When you do the Joe Blow Comedy Club, you can't do Jack Benny. It is unbelievable how sophomoric the average comedy club denizen is—in the audience and onstage. The type of morning-DJ humor that passes for comedy is quite pathetic. I won't go to a show where there isn't proper removal of people who yell stuff at the stage. But if you're lucky enough to do a theater tour, it gets better. You just have to hang there for 18 years. If you have 18 years to spare, you can do it.
Has your success made you more confident onstage?
No. I am increasingly less secure and more neurotic as I age. The more you get reviewed and critiqued, the more you start to doubt yourself. I only believe the bad reviews, never the good ones. And over time, I have processed all the bad reviews, and they are in me, always with me. But I have enough confidence. I enjoy it enough—so much—that I don't know what else I would ever do for a living.

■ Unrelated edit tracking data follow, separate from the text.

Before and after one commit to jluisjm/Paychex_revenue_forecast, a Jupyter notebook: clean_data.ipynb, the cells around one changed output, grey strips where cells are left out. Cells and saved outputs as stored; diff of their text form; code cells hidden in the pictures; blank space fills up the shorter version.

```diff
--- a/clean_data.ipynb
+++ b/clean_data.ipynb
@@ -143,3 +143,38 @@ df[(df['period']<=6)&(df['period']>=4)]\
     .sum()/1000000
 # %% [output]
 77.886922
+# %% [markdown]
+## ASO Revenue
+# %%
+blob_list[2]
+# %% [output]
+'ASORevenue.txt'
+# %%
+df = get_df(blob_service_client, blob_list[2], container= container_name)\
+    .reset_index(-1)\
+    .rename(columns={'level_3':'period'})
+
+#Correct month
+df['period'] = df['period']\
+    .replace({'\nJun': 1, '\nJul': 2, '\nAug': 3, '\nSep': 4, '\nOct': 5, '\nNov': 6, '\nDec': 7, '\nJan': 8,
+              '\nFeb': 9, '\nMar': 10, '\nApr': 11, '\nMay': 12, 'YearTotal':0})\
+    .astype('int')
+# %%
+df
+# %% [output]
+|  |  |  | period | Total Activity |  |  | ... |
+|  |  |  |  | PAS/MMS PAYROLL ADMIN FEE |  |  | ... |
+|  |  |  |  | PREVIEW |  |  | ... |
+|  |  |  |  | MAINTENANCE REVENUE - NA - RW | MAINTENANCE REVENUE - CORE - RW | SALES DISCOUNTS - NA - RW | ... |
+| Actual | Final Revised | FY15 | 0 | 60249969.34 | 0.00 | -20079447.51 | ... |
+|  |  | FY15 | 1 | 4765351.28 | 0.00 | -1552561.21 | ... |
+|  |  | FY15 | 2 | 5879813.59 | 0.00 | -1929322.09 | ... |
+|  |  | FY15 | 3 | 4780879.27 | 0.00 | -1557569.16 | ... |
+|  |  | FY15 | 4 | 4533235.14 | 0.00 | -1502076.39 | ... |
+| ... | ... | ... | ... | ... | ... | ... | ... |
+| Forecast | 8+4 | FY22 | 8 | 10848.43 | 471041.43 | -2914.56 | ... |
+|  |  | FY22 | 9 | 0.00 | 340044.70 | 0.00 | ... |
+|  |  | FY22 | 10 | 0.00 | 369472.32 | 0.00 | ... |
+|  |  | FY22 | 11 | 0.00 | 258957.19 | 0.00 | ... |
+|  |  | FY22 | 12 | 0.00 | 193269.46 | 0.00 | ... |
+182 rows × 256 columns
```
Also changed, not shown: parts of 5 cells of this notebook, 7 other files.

As someone who doles out so much criticism, it's kind of surprising that a bad review would bother you.
It becomes hard to deal with when you feel you are misunderstood. I don't mind if the criticism is warranted and constructive. But I don't like criticism as it pertains to my personal appearance—it's not relevant to my standup show. And I don't like it if your problem with my act is that your take on politics is different than mine—reviewers who call me a liberal and a feminist, as though they are pejoratives.
At the end of it all, do you get any of that life-is-a-carnival pleasure from the passing parade? I mean, Will Rogers was a social commentator who had some very incisive observations and great influence over the issues of his time, but he also seemed to have a great joy. Or maybe it was the rope tricks.
I wish I could find pleasure in the rhythms of life. I find great pleasure in making my case onstage, and it's even better if it goes well. But it's the things that irritate me that get me to write. Not that I consider myself a negative person. That's a mistake we make in this culture—that critics are not patriotic. Cynicism is a good thing, curiosity is a good thing, and pragmatism is a good thing. But it's hard to enjoy the rhythms of life after you watch a documentary about the inner-city school system in Baltimore or life in Palestine. After you see something like that, it's hard to sit back and go, "Life is a gift!" It's hard to find the joy. But I think there is comedy.
Janeane Garofalo at Long Beach Terrace Theatre, 300 Ocean Blvd., Long Beach, (562) 436-3661. Sat., 8 p.m. $25-$38. All ages.